**Material to process:**
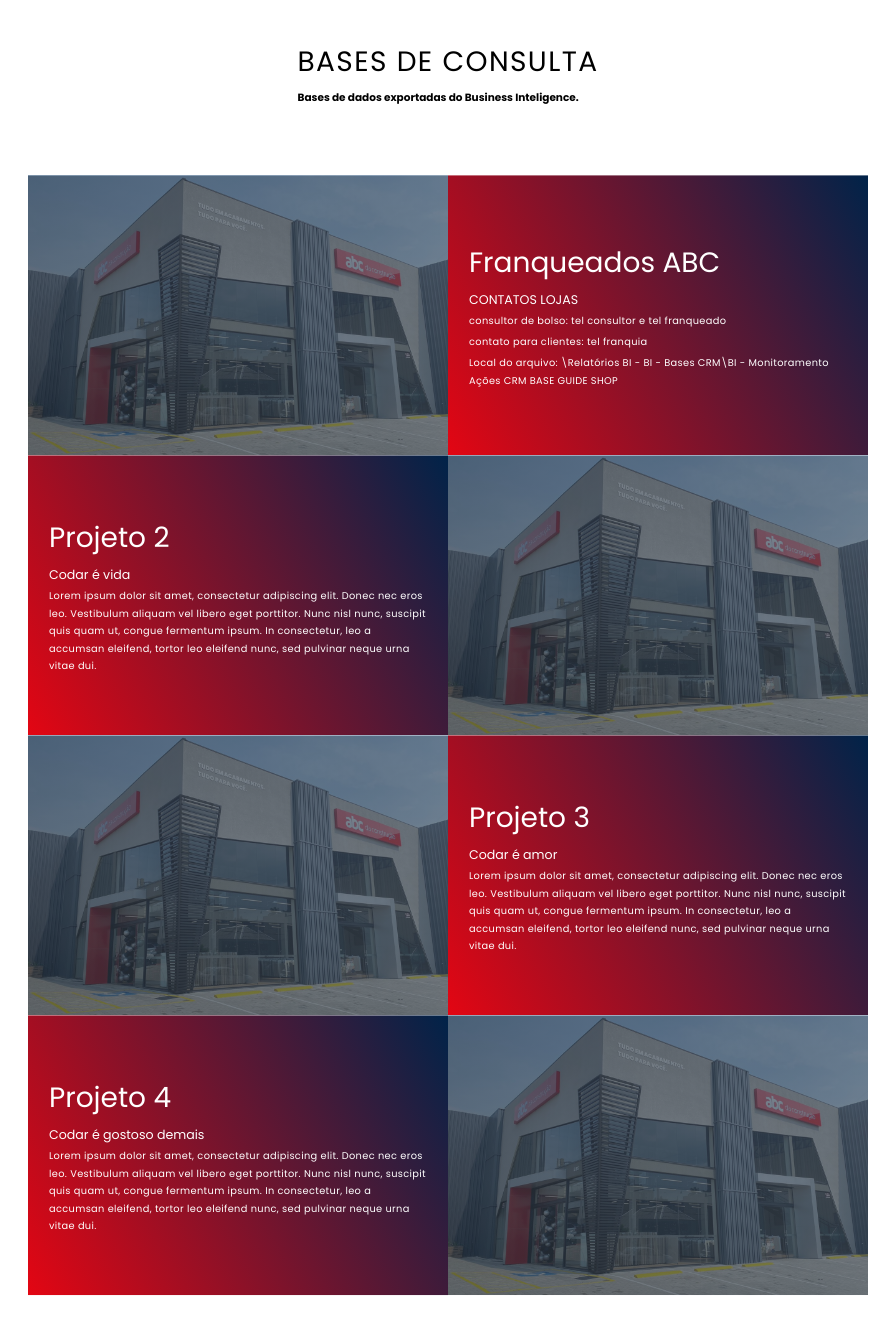
Repository: douglasabnovato/apresentacao
Page: index.html
An editor plug-in stored every save of this project. The page is shown before and after the next save, followed by the edit.
The browser window is 1280 px wide. The pictures show the part of the page from y = 1966 to 3886 px (the page is 13502 px tall), at 70% of full size.

Above is the page before, as saved 2025-01-14 17:00:48.

After the next save:
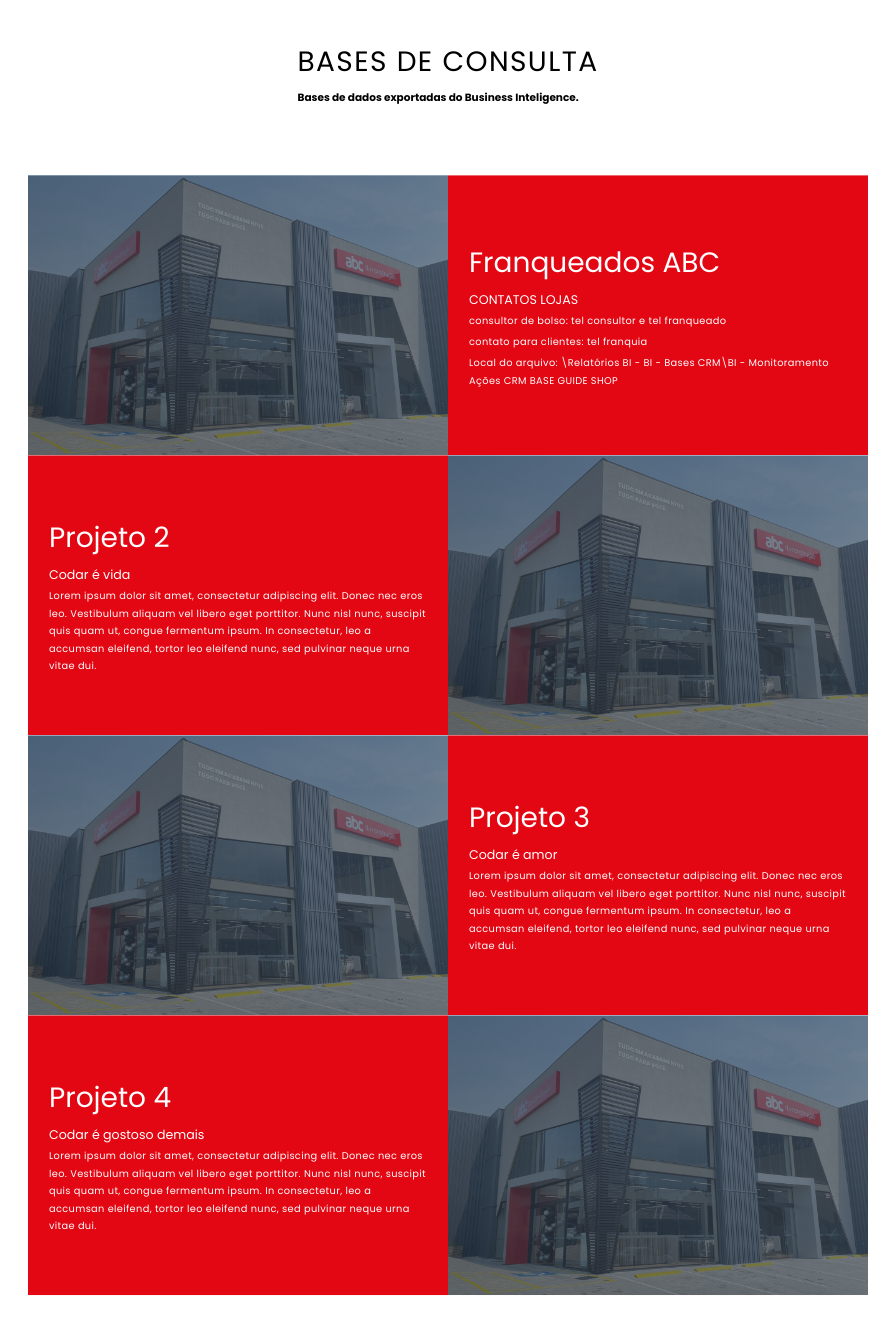
Saved 11 s later.
--- a/style.css
+++ b/style.css
@@ -278,7 +278,7 @@ p {
   align-items: flex-start;
   justify-content: center;
   flex-direction: column;
-  background-image: linear-gradient(60deg, #E30613 0%, #002349 100%);
+  background-image: linear-gradient(60deg, #E30613 0%, #E30613 100%);
   color: white;
 }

**What the task requires:**
Print out each record exactly as shown, but keep the pictures out.

**Your solution:**
Repository: douglasabnovato/apresentacao
Page: index.html
An editor plug-in stored every save of this project. The page is shown before and after the next save, followed by the edit.
The browser window is 1280 px wide. The pictures show the part of the page from y = 1966 to 3886 px (the page is 13502 px tall), at 70% of full size.

Above is the page before, as saved 2025-01-14 17:00:48.

After the next save:
Saved 11 s later.
--- a/style.css
+++ b/style.css
@@ -278,7 +278,7 @@ p {
   align-items: flex-start;
   justify-content: center;
   flex-direction: column;
-  background-image: linear-gradient(60deg, #E30613 0%, #002349 100%);
+  background-image: linear-gradient(60deg, #E30613 0%, #E30613 100%);
   color: white;
 }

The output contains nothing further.